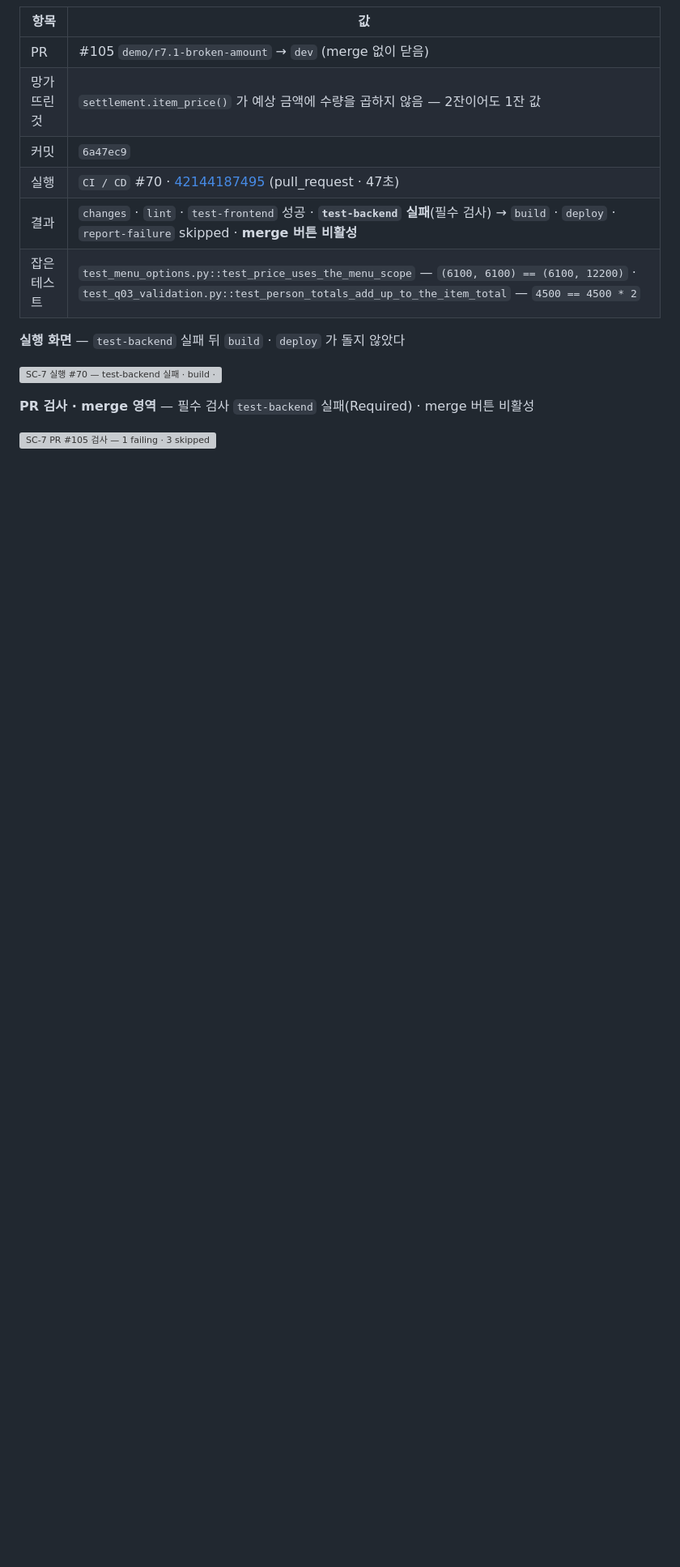
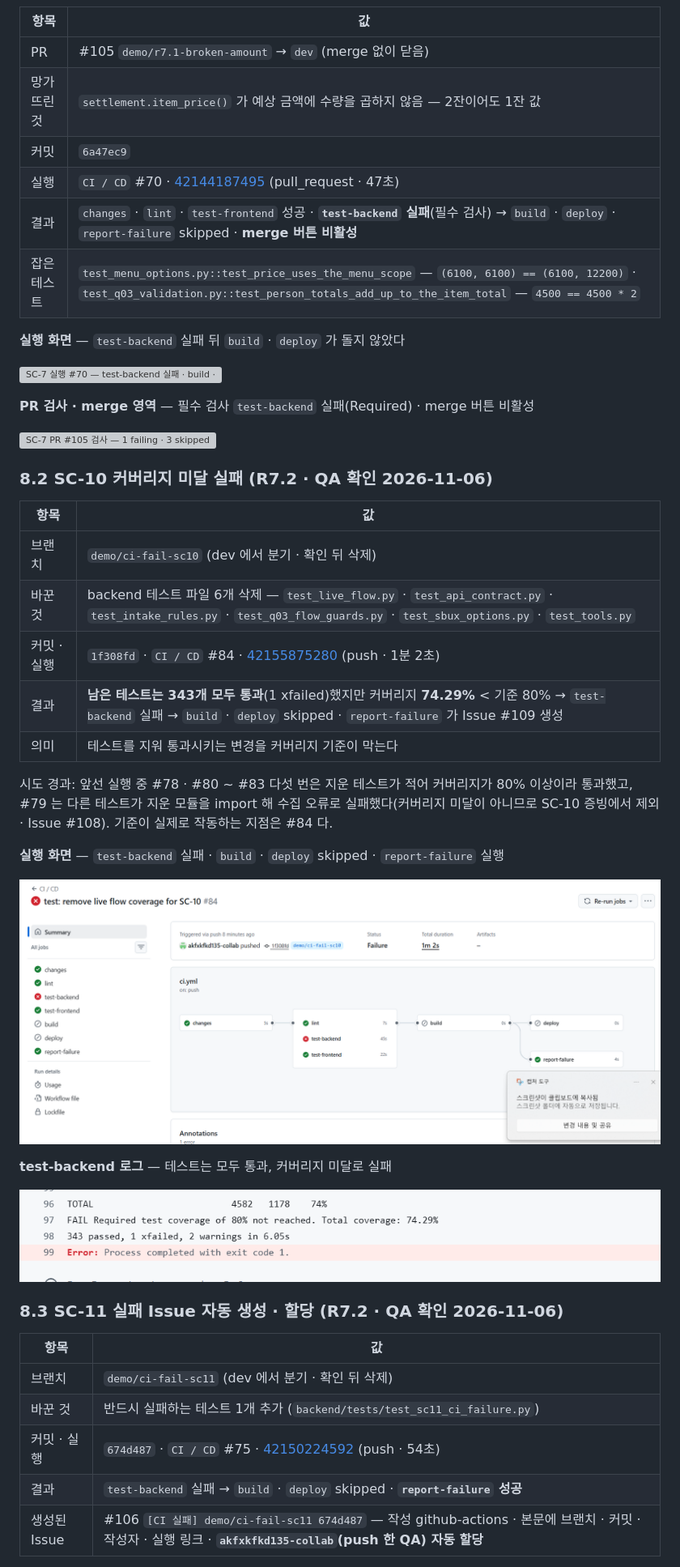
Before and after one commit to 931njhthe-star/moa, a Markdown page: docs/파이프라인_구현_결과_보고서.md, the part around one of its changes. Shown at 81% size. Rendered like a GitHub page; pictures changed too: docs/images/pipeline/sc10-coverage-log.png (added), docs/images/pipeline/sc10-run.png (added); blank space fills up the shorter version; grey boxes are pictures that could not be loaded.

```diff
--- a/docs/파이프라인_구현_결과_보고서.md
+++ b/docs/파이프라인_구현_결과_보고서.md
@@ -176,3 +176,33 @@ flowchart LR
 
 ![SC-7 PR #105 검사 — 1 failing · 3 skipped · merge 막힘](images/pipeline/sc7-pr-checks.webp)
 
+### 8.2 SC-10 커버리지 미달 실패 (R7.2 · QA 확인 2026-11-06)
+
+| 항목 | 값 |
+| --- | --- |
+| 브랜치 | `demo/ci-fail-sc10` (dev 에서 분기 · 확인 뒤 삭제) |
+| 바꾼 것 | backend 테스트 파일 6개 삭제 — `test_live_flow.py` · `test_api_contract.py` · `test_intake_rules.py` · `test_q03_flow_guards.py` · `test_sbux_options.py` · `test_tools.py` |
+| 커밋 · 실행 | `1f308fd` · `CI / CD` #84 · [42155875280](https://github.com/poohoot-ai/2026_aio2_moa/actions/runs/42155875280) (push · 1분 2초) |
+| 결과 | **남은 테스트는 343개 모두 통과**(1 xfailed)했지만 커버리지 **74.29%** < 기준 80% → `test-backend` 실패 → `build` · `deploy` skipped · `report-failure` 가 Issue #109 생성 |
+| 의미 | 테스트를 지워 통과시키는 변경을 커버리지 기준이 막는다 |
+
+시도 경과: 앞선 실행 중 #78 · #80 ~ #83 다섯 번은 지운 테스트가 적어 커버리지가 80% 이상이라 통과했고, #79 는 다른 테스트가 지운 모듈을 import 해 수집 오류로 실패했다(커버리지 미달이 아니므로 SC-10 증빙에서 제외 · Issue #108). 기준이 실제로 작동하는 지점은 #84 다.
+
+**실행 화면** — `test-backend` 실패 · `build` · `deploy` skipped · `report-failure` 실행
+
+![SC-10 실행 #84 — test-backend 실패 · report-failure 성공](images/pipeline/sc10-run.png)
+
+**test-backend 로그** — 테스트는 모두 통과, 커버리지 미달로 실패
+
+![SC-10 로그 — Required test coverage of 80% not reached. Total coverage: 74.29%](images/pipeline/sc10-coverage-log.png)
+
+### 8.3 SC-11 실패 Issue 자동 생성 · 할당 (R7.2 · QA 확인 2026-11-06)
+
+| 항목 | 값 |
+| --- | --- |
+| 브랜치 | `demo/ci-fail-sc11` (dev 에서 분기 · 확인 뒤 삭제) |
+| 바꾼 것 | 반드시 실패하는 테스트 1개 추가 (`backend/tests/test_sc11_ci_failure.py`) |
+| 커밋 · 실행 | `674d487` · `CI / CD` #75 · [42150224592](https://github.com/poohoot-ai/2026_aio2_moa/actions/runs/42150224592) (push · 54초) |
+| 결과 | `test-backend` 실패 → `build` · `deploy` skipped · **`report-failure` 성공** |
+| 생성된 Issue | #106 `[CI 실패] demo/ci-fail-sc11 674d487` — 작성 github-actions · 본문에 브랜치 · 커밋 · 작성자 · 실행 링크 · **`akfxkfkd135-collab`(push 한 QA) 자동 할당** |
+
```
Also changed, not shown: other parts of docs/파이프라인_구현_결과_보고서.md (+18 -8 lines), docs/images/pipeline/sc11-issue.png (added), docs/images/pipeline/sc11-run.png (added).
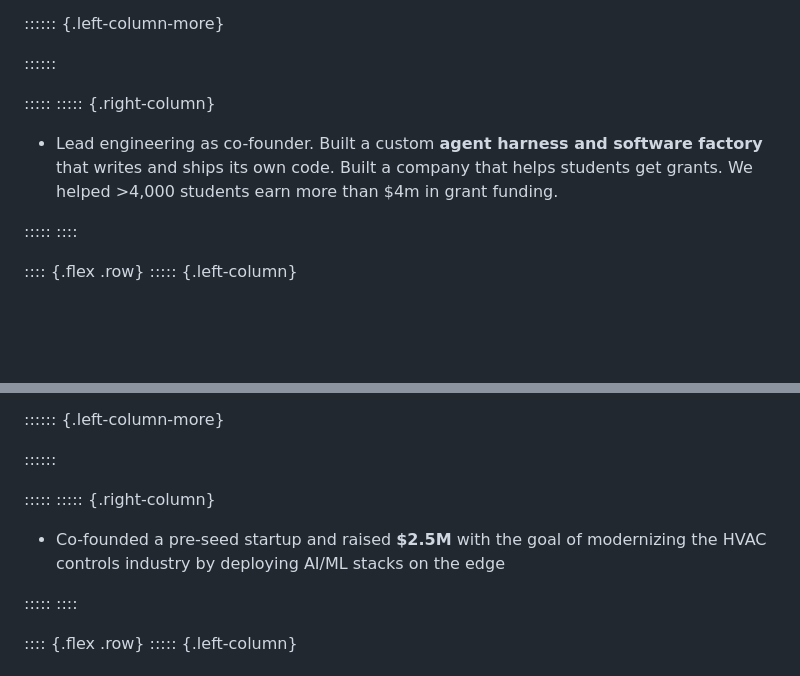
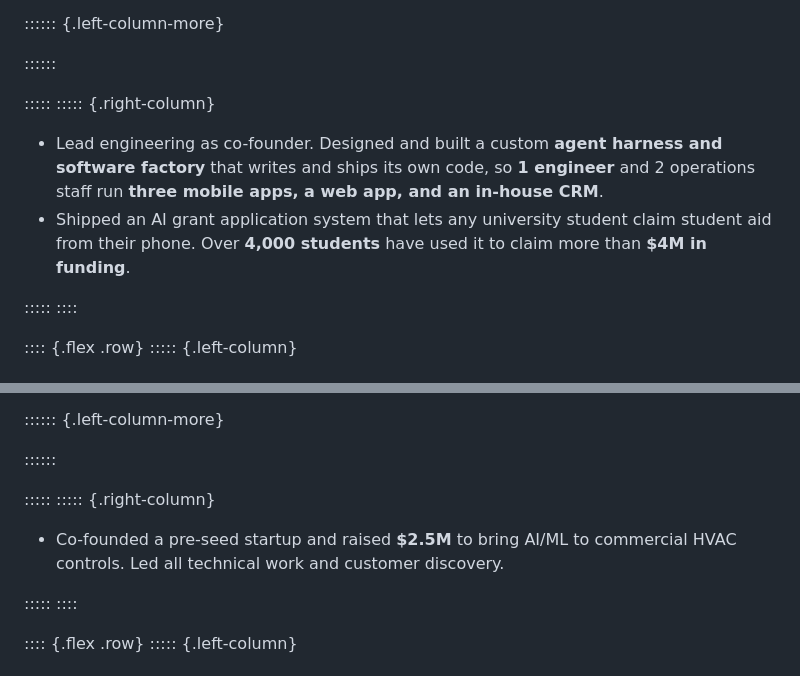
Before and after one commit to frenchie4111/resume, a Markdown page: src/Resume.md, 2 parts joined by grey strips. GitHub-like rendering; blank space fills up the shorter version.

```diff
--- a/src/Resume.md
+++ b/src/Resume.md
@@ -71,7 +71,8 @@ May 2025 - Present
 :::::
 ::::: {.right-column}
 
-- Lead engineering as co-founder. Built a custom **agent harness and software factory** that writes and ships its own code. Built a company that helps students get grants. We helped >4,000 students earn more than $4m in grant funding.
+- Lead engineering as co-founder. Designed and built a custom **agent harness and software factory** that writes and ships its own code, so **1 engineer** and 2 operations staff run **three mobile apps, a web app, and an in-house CRM**.
+- Shipped an AI grant application system that lets any university student claim student aid from their phone. Over **4,000 students** have used it to claim more than **$4M in funding**.
 
 :::::
 ::::
@@ -92,7 +93,7 @@ Mar 2024 - May 2025
 :::::
 ::::: {.right-column}
 
-- Co-founded a pre-seed startup and raised **$2.5M** with the goal of modernizing the HVAC controls industry by deploying AI/ML stacks on the edge
+- Co-founded a pre-seed startup and raised **$2.5M** to bring AI/ML to commercial HVAC controls. Led all technical work and customer discovery.
 
 :::::
 ::::
```
Also changed, not shown: other parts of src/Resume.md (+9 -8 lines).
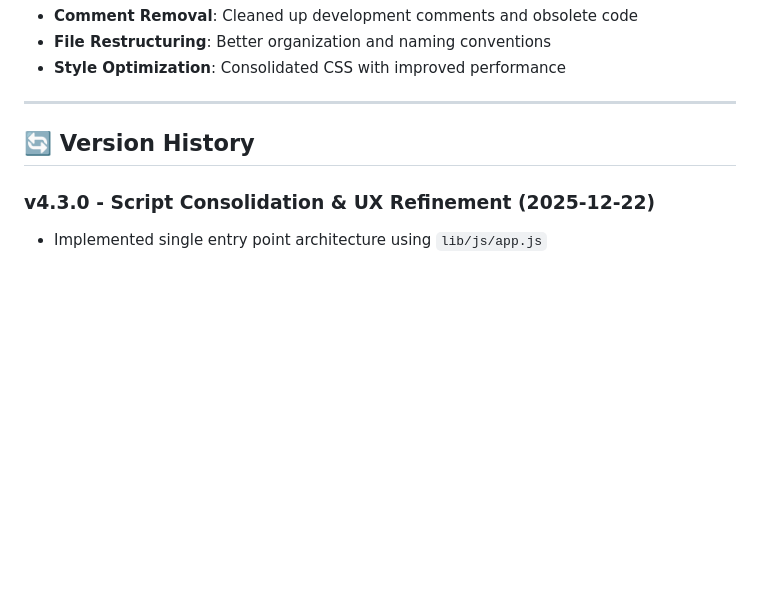
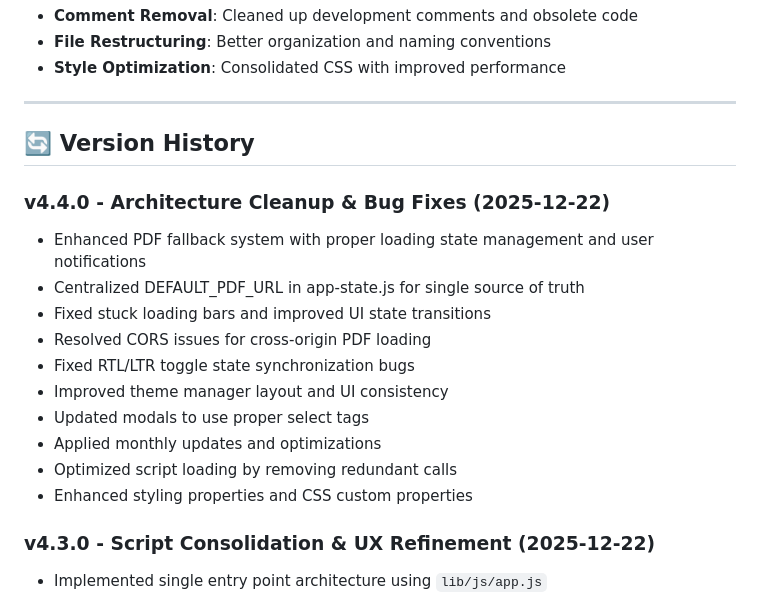
Before and after one commit to ibra-kdbra/Paginis, a Markdown page: CHANGELOG.md, the part around one of its changes. GitHub-like rendering; blank space fills up the shorter version.

```diff
--- a/CHANGELOG.md
+++ b/CHANGELOG.md
@@ -107,6 +132,18 @@
 
 ## 🔄 Version History
 
+### v4.4.0 - Architecture Cleanup & Bug Fixes (2025-12-22)
+- Enhanced PDF fallback system with proper loading state management and user notifications
+- Centralized DEFAULT_PDF_URL in app-state.js for single source of truth
+- Fixed stuck loading bars and improved UI state transitions
+- Resolved CORS issues for cross-origin PDF loading
+- Fixed RTL/LTR toggle state synchronization bugs
+- Improved theme manager layout and UI consistency
+- Updated modals to use proper select tags
+- Applied monthly updates and optimizations
+- Optimized script loading by removing redundant calls
+- Enhanced styling properties and CSS custom properties
+
 ### v4.3.0 - Script Consolidation & UX Refinement (2025-12-22)
 - Implemented single entry point architecture using `lib/js/app.js`
 - Cleaned up `index.html` script loading logic
```
Also changed, not shown: other parts of CHANGELOG.md (+29 -4 lines).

-------------------------

Task instructions
Write out every line above again exactly, with the pictures left out.

Solution for this problem
Before and after one commit to 931njhthe-star/moa, a Markdown page: docs/파이프라인_구현_결과_보고서.md, the part around one of its changes. Shown at 81% size. Rendered like a GitHub page; pictures changed too: docs/images/pipeline/sc10-coverage-log.png (added), docs/images/pipeline/sc10-run.png (added); blank space fills up the shorter version; grey boxes are pictures that could not be loaded.

```diff
--- a/docs/파이프라인_구현_결과_보고서.md
+++ b/docs/파이프라인_구현_결과_보고서.md
@@ -176,3 +176,33 @@ flowchart LR
 
 ![SC-7 PR #105 검사 — 1 failing · 3 skipped · merge 막힘](images/pipeline/sc7-pr-checks.webp)
 
+### 8.2 SC-10 커버리지 미달 실패 (R7.2 · QA 확인 2026-11-06)
+
+| 항목 | 값 |
+| --- | --- |
+| 브랜치 | `demo/ci-fail-sc10` (dev 에서 분기 · 확인 뒤 삭제) |
+| 바꾼 것 | backend 테스트 파일 6개 삭제 — `test_live_flow.py` · `test_api_contract.py` · `test_intake_rules.py` · `test_q03_flow_guards.py` · `test_sbux_options.py` · `test_tools.py` |
+| 커밋 · 실행 | `1f308fd` · `CI / CD` #84 · [42155875280](https://github.com/poohoot-ai/2026_aio2_moa/actions/runs/42155875280) (push · 1분 2초) |
+| 결과 | **남은 테스트는 343개 모두 통과**(1 xfailed)했지만 커버리지 **74.29%** < 기준 80% → `test-backend` 실패 → `build` · `deploy` skipped · `report-failure` 가 Issue #109 생성 |
+| 의미 | 테스트를 지워 통과시키는 변경을 커버리지 기준이 막는다 |
+
+시도 경과: 앞선 실행 중 #78 · #80 ~ #83 다섯 번은 지운 테스트가 적어 커버리지가 80% 이상이라 통과했고, #79 는 다른 테스트가 지운 모듈을 import 해 수집 오류로 실패했다(커버리지 미달이 아니므로 SC-10 증빙에서 제외 · Issue #108). 기준이 실제로 작동하는 지점은 #84 다.
+
+**실행 화면** — `test-backend` 실패 · `build` · `deploy` skipped · `report-failure` 실행
+
+![SC-10 실행 #84 — test-backend 실패 · report-failure 성공](images/pipeline/sc10-run.png)
+
+**test-backend 로그** — 테스트는 모두 통과, 커버리지 미달로 실패
+
+![SC-10 로그 — Required test coverage of 80% not reached. Total coverage: 74.29%](images/pipeline/sc10-coverage-log.png)
+
+### 8.3 SC-11 실패 Issue 자동 생성 · 할당 (R7.2 · QA 확인 2026-11-06)
+
+| 항목 | 값 |
+| --- | --- |
+| 브랜치 | `demo/ci-fail-sc11` (dev 에서 분기 · 확인 뒤 삭제) |
+| 바꾼 것 | 반드시 실패하는 테스트 1개 추가 (`backend/tests/test_sc11_ci_failure.py`) |
+| 커밋 · 실행 | `674d487` · `CI / CD` #75 · [42150224592](https://github.com/poohoot-ai/2026_aio2_moa/actions/runs/42150224592) (push · 54초) |
+| 결과 | `test-backend` 실패 → `build` · `deploy` skipped · **`report-failure` 성공** |
+| 생성된 Issue | #106 `[CI 실패] demo/ci-fail-sc11 674d487` — 작성 github-actions · 본문에 브랜치 · 커밋 · 작성자 · 실행 링크 · **`akfxkfkd135-collab`(push 한 QA) 자동 할당** |
+
```
Also changed, not shown: other parts of docs/파이프라인_구현_결과_보고서.md (+18 -8 lines), docs/images/pipeline/sc11-issue.png (added), docs/images/pipeline/sc11-run.png (added).
Before and after one commit to frenchie4111/resume, a Markdown page: src/Resume.md, 2 parts joined by grey strips. GitHub-like rendering; blank space fills up the shorter version.

```diff
--- a/src/Resume.md
+++ b/src/Resume.md
@@ -71,7 +71,8 @@ May 2025 - Present
 :::::
 ::::: {.right-column}
 
-- Lead engineering as co-founder. Built a custom **agent harness and software factory** that writes and ships its own code. Built a company that helps students get grants. We helped >4,000 students earn more than $4m in grant funding.
+- Lead engineering as co-founder. Designed and built a custom **agent harness and software factory** that writes and ships its own code, so **1 engineer** and 2 operations staff run **three mobile apps, a web app, and an in-house CRM**.
+- Shipped an AI grant application system that lets any university student claim student aid from their phone. Over **4,000 students** have used it to claim more than **$4M in funding**.
 
 :::::
 ::::
@@ -92,7 +93,7 @@ Mar 2024 - May 2025
 :::::
 ::::: {.right-column}
 
-- Co-founded a pre-seed startup and raised **$2.5M** with the goal of modernizing the HVAC controls industry by deploying AI/ML stacks on the edge
+- Co-founded a pre-seed startup and raised **$2.5M** to bring AI/ML to commercial HVAC controls. Led all technical work and customer discovery.
 
 :::::
 ::::
```
Also changed, not shown: other parts of src/Resume.md (+9 -8 lines).
Before and after one commit to ibra-kdbra/Paginis, a Markdown page: CHANGELOG.md, the part around one of its changes. GitHub-like rendering; blank space fills up the shorter version.

```diff
--- a/CHANGELOG.md
+++ b/CHANGELOG.md
@@ -107,6 +132,18 @@
 
 ## 🔄 Version History
 
+### v4.4.0 - Architecture Cleanup & Bug Fixes (2025-12-22)
+- Enhanced PDF fallback system with proper loading state management and user notifications
+- Centralized DEFAULT_PDF_URL in app-state.js for single source of truth
+- Fixed stuck loading bars and improved UI state transitions
+- Resolved CORS issues for cross-origin PDF loading
+- Fixed RTL/LTR toggle state synchronization bugs
+- Improved theme manager layout and UI consistency
+- Updated modals to use proper select tags
+- Applied monthly updates and optimizations
+- Optimized script loading by removing redundant calls
+- Enhanced styling properties and CSS custom properties
+
 ### v4.3.0 - Script Consolidation & UX Refinement (2025-12-22)
 - Implemented single entry point architecture using `lib/js/app.js`
 - Cleaned up `index.html` script loading logic
```
Also changed, not shown: other parts of CHANGELOG.md (+29 -4 lines).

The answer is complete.